● **Action item**
Scan the entries below for the word "contactForm", then copy each line that holds it.
::: Records supplied
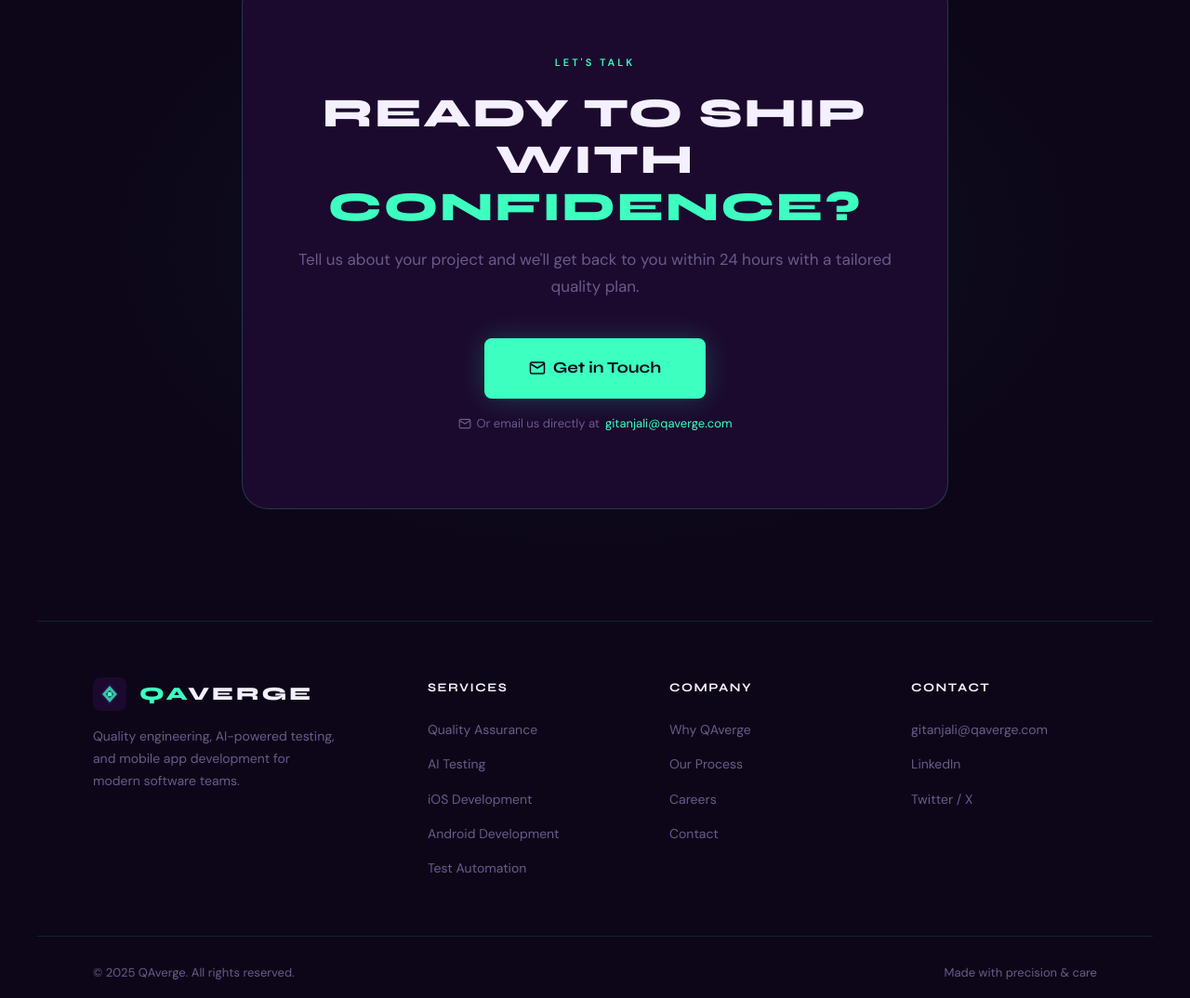
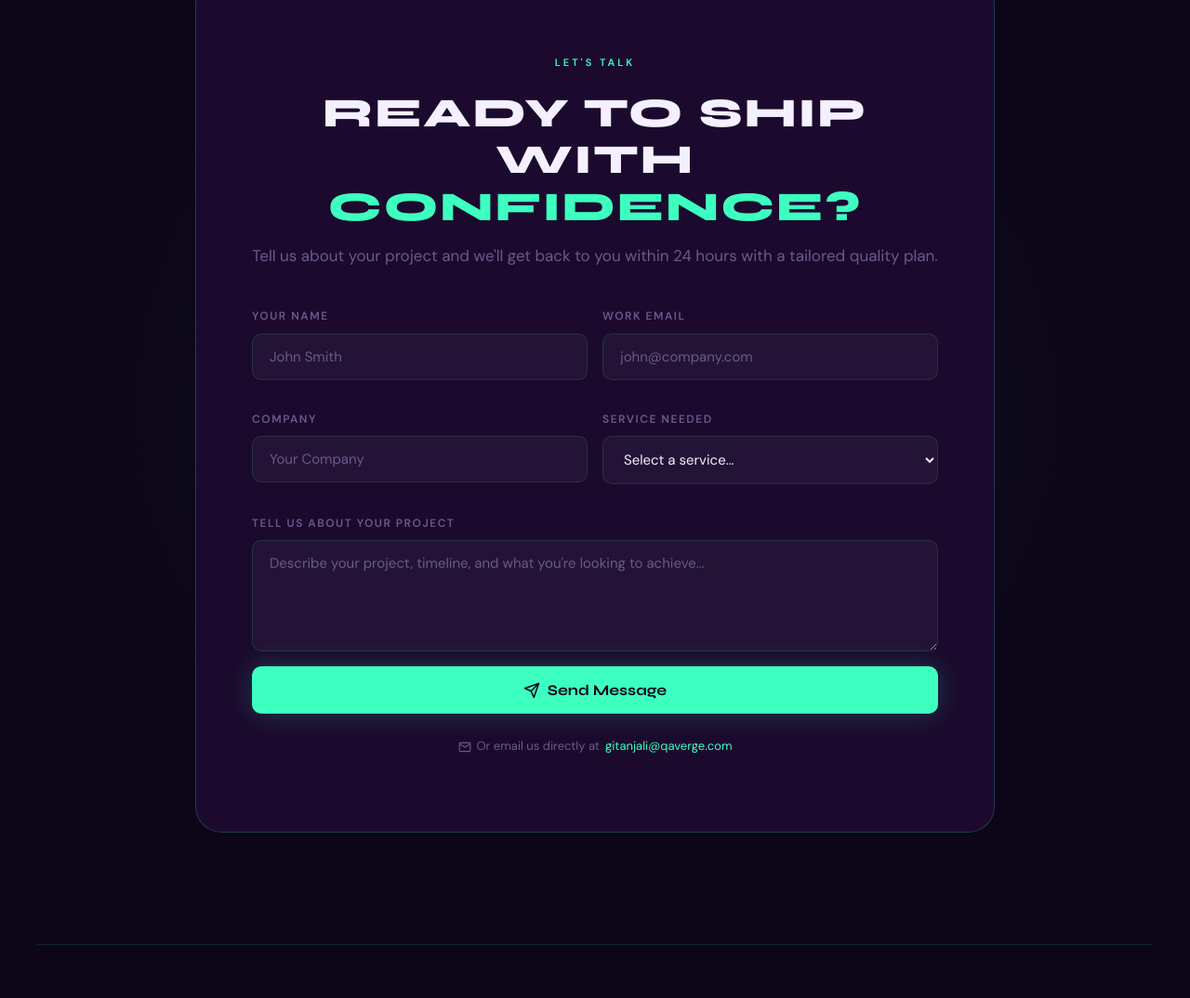
Before and after one commit to patnaikchandankumar7-lab/qaverge, a plain HTML site: page index.html in a window 1280 px wide. Shown: the part 4718-5792 px from the top of the page at 93% size. Drawn offline with Linux system fonts and the light colour scheme.

Commit message:
Update index.html

```diff
--- a/index.html
+++ b/index.html
@@ -600,6 +600,86 @@
     .cta-email-info a { color: var(--mint); text-decoration: none; }
     .cta-email-info a:hover { text-decoration: underline; }
 
+    /* CONTACT FORM */
+    .contact-form { width: 100%; margin-top: 8px; text-align: left; }
+    .form-row { display: grid; grid-template-columns: 1fr 1fr; gap: 16px; margin-bottom: 16px; }
+    .form-group { display: flex; flex-direction: column; gap: 8px; margin-bottom: 16px; }
+    .form-group label {
+      font-size: 12px;
+      font-weight: 600;
+      letter-spacing: 1.5px;
+      text-transform: uppercase;
+      color: var(--muted);
+    }
+    .form-group input,
+    .form-group select,
+    .form-group textarea {
+      background: rgba(255,255,255,0.04);
+      border: 1px solid var(--border);
+      border-radius: 10px;
+      padding: 14px 18px;
+      color: var(--white);
+      font-family: 'DM Sans', sans-serif;
+      font-size: 15px;
+      outline: none;
+      transition: border-color 0.2s, background 0.2s;
+      width: 100%;
+    }
+    .form-group select option { background: var(--bg3); color: var(--white); }
+    .form-group input:focus,
+    .form-group select:focus,
+    .form-group textarea:focus {
+      border-color: rgba(61,255,192,0.4);
+      background: rgba(61,255,192,0.04);
+    }
+    .form-group input::placeholder,
+    .form-group textarea::placeholder { color: var(--muted); }
+    .form-group textarea { resize: vertical; min-height: 120px; }
+    .form-submit {
+      width: 100%;
+      background: var(--mint);
+      color: var(--bg);
+      border: none;
+      border-radius: 10px;
+      padding: 16px;
+      font-family: 'Syne', sans-serif;
+      font-weight: 700;
+      font-size: 16px;
+      cursor: pointer;
+      transition: background 0.2s, transform 0.2s, box-shadow 0.2s;
+      box-shadow: 0 0 30px rgba(61,255,192,0.2);
+      display: flex;
+      align-items: center;
+      justify-content: center;
+      gap: 8px;
+      margin-top: 8px;
+    }
+    .form-submit:hover {
+      background: var(--mint2);
+      transform: translateY(-2px);
+      box-shadow: 0 0 50px rgba(61,255,192,0.35);
+    }
+    .form-submit:disabled { opacity: 0.6; cursor: not-allowed; transform: none; }
+    .form-success {
+      display: none;
+      text-align: center;
+      padding: 32px;
+      background: rgba(61,255,192,0.06);
+      border: 1px solid rgba(61,255,192,0.2);
+      border-radius: 14px;
+      margin-top: 24px;
+    }
+    .form-success-icon {
+      width: 56px; height: 56px;
+      background: rgba(61,255,192,0.1);
+      border-radius: 50%;
+      display: flex; align-items: center; justify-content: center;
+      margin: 0 auto 16px;
+    }
+    .form-success h4 { font-size: 18px; margin-bottom: 8px; }
+    .form-success p { color: var(--muted); font-size: 15px; }
+    @media (max-width: 600px) { .form-row { grid-template-columns: 1fr; } }
+
     /* FOOTER */
     footer {
       position: relative;
@@ -746,7 +826,7 @@
     <li><a href="#process">Process</a></li>
     <li><a href="#mobile">Mobile Apps</a></li>
     <li><a href="#why">Why Us</a></li>
-    <li><a href="mailto:gitanjali@qaverge.com" class="nav-cta">Get in Touch</a></li>
+    <li><a href="#contact" class="nav-cta">Get in Touch</a></li>
   </ul>
   <button class="nav-hamburger" id="hamburger" aria-label="Menu">
     <span></span><span></span><span></span>
@@ -759,7 +839,7 @@
   <a href="#process" onclick="closeMobile()">Process</a>
   <a href="#mobile" onclick="closeMobile()">Mobile Apps</a>
   <a href="#why" onclick="closeMobile()">Why Us</a>
-  <a href="mailto:gitanjali@qaverge.com" class="nav-cta">Get in Touch</a>
+  <a href="#contact" class="nav-cta">Get in Touch</a>
 </div>
 
 <!-- HERO -->
@@ -784,7 +864,7 @@
   </p>
 
   <div class="hero-btns">
-    <a href="mailto:gitanjali@qaverge.com" class="btn-primary">
+    <a href="#contact" class="btn-primary">
       <svg width="16" height="16" fill="none" stroke="currentColor" stroke-width="2" stroke-linecap="round" stroke-linejoin="round" viewBox="0 0 24 24"><path d="M4 4h16c1.1 0 2 .9 2 2v12c0 1.1-.9 2-2 2H4c-1.1 0-2-.9-2-2V6c0-1.1.9-2 2-2z"/><polyline points="22,6 12,12 2,6"/></svg>
       Start a Project
     </a>
@@ -1076,17 +1156,62 @@
 </section>
 
 <!-- CTA -->
-<div class="cta-section">
+<div class="cta-section" id="contact">
   <div class="cta-bg"></div>
-  <div class="cta-box fade-up">
+  <div class="cta-box fade-up" style="max-width:860px;">
     <span class="section-label" style="display:block;text-align:center;margin-bottom:20px">Let's Talk</span>
-    <h2>READY TO SHIP WITH <span class="mint">CONFIDENCE?</span></h2>
-    <p>Tell us about your project and we'll get back to you within 24 hours with a tailored quality plan.</p>
-    <a href="mailto:gitanjali@qaverge.com" class="btn-primary" style="font-size:17px;padding:18px 48px;display:inline-flex;">
-      <svg width="18" height="18" fill="none" stroke="currentColor" stroke-width="2" stroke-linecap="round" stroke-linejoin="round" viewBox="0 0 24 24"><path d="M4 4h16c1.1 0 2 .9 2 2v12c0 1.1-.9 2-2 2H4c-1.1 0-2-.9-2-2V6c0-1.1.9-2 2-2z"/><polyline points="22,6 12,12 2,6"/></svg>
-      Get in Touch
-    </a>
-    <div class="cta-email-info">
+    <h2 style="margin-bottom:12px;">READY TO SHIP WITH <span class="mint">CONFIDENCE?</span></h2>
+    <p style="text-align:center;margin-bottom:40px;">Tell us about your project and we'll get back to you within 24 hours with a tailored quality plan.</p>
+
+    <form class="contact-form" id="contactForm" action="https://formspree.io/f/xaqajvwl" method="POST">
+      <input type="hidden" name="_replyto" value="gitanjali@qaverge.com" />
+      <input type="hidden" name="_subject" value="New Project Inquiry — QAverge" />
+      <div class="form-row">
+        <div class="form-group">
+          <label for="name">Your Name</label>
+          <input type="text" id="name" name="name" placeholder="John Smith" required />
+        </div>
+        <div class="form-group">
+          <label for="email">Work Email</label>
+          <input type="email" id="email" name="email" placeholder="john@company.com" required />
+        </div>
+      </div>
+      <div class="form-row">
+        <div class="form-group">
+          <label for="company">Company</label>
+          <input type="text" id="company" name="company" placeholder="Your Company" />
+        </div>
+        <div class="form-group">
+          <label for="service">Service Needed</label>
+          <select id="service" name="service">
+            <option value="">Select a service...</option>
+            <option value="qa">Quality Assurance</option>
+            <option value="ai-testing">AI Testing Services</option>
+            <option value="mobile">Mobile App Development</option>
+            <option value="all">All Services</option>
+            <option value="other">Other / Not Sure</option>
+          </select>
+        </div>
+      </div>
+      <div class="form-group">
+        <label for="message">Tell Us About Your Project</label>
+        <textarea id="message" name="message" placeholder="Describe your project, timeline, and what you're looking to achieve..." required></textarea>
+      </div>
+      <button type="submit" class="form-submit" id="submitBtn">
+        <svg width="18" height="18" fill="none" stroke="currentColor" stroke-width="2" stroke-linecap="round" stroke-linejoin="round" viewBox="0 0 24 24"><line x1="22" y1="2" x2="11" y2="13"/><polygon points="22 2 15 22 11 13 2 9 22 2"/></svg>
+        <span id="submitText">Send Message</span>
+      </button>
+    </form>
+
+    <div class="form-success" id="formSuccess">
+      <div class="form-success-icon">
+        <svg width="26" height="26" fill="none" stroke="#3dffc0" stroke-width="2.5" stroke-linecap="round" viewBox="0 0 24 24"><polyline points="20 6 9 17 4 12"/></svg>
+      </div>
+      <h4>Message Sent! 🎉</h4>
+      <p>Thanks for reaching out. We'll get back to you within 24 hours with a tailored plan.</p>
+    </div>
+
+    <div class="cta-email-info" style="margin-top:24px;">
       <svg width="14" height="14" fill="none" stroke="currentColor" stroke-width="2" viewBox="0 0 24 24"><path d="M4 4h16c1.1 0 2 .9 2 2v12c0 1.1-.9 2-2 2H4c-1.1 0-2-.9-2-2V6c0-1.1.9-2 2-2z"/><polyline points="22,6 12,12 2,6"/></svg>
       Or email us directly at <a href="mailto:gitanjali@qaverge.com">gitanjali@qaverge.com</a>
     </div>
@@ -1169,6 +1294,35 @@
     });
   });
 
+  // Formspree contact form
+  const form = document.getElementById('contactForm');
+  if (form) {
+    form.addEventListener('submit', async function(e) {
+      e.preventDefault();
+      const btn = document.getElementById('submitBtn');
+      const btnText = document.getElementById('submitText');
+      btn.disabled = true;
+      btnText.textContent = 'Sending...';
+      try {
+        const response = await fetch(form.action, {
+          method: 'POST',
+          body: new FormData(form),
+          headers: { 'Accept': 'application/json' }
+        });
+        if (response.ok) {
+          form.style.display = 'none';
+          document.getElementById('formSuccess').style.display = 'block';
+        } else {
+          btnText.textContent = 'Something went wrong. Try again.';
+          btn.disabled = false;
+        }
+      } catch {
+        btnText.textContent = 'Error. Please email us directly.';
+        btn.disabled = false;
+      }
+    });
+  }
+
   // Mobile menu toggle
   const hamburger = document.getElementById('hamburger');
   const mobileMenu = document.getElementById('mobileMenu');
```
::::::
● **Written reply**
+    <form class="contact-form" id="contactForm" action="https://formspree.io/f/xaqajvwl" method="POST">
+  const form = document.getElementById('contactForm');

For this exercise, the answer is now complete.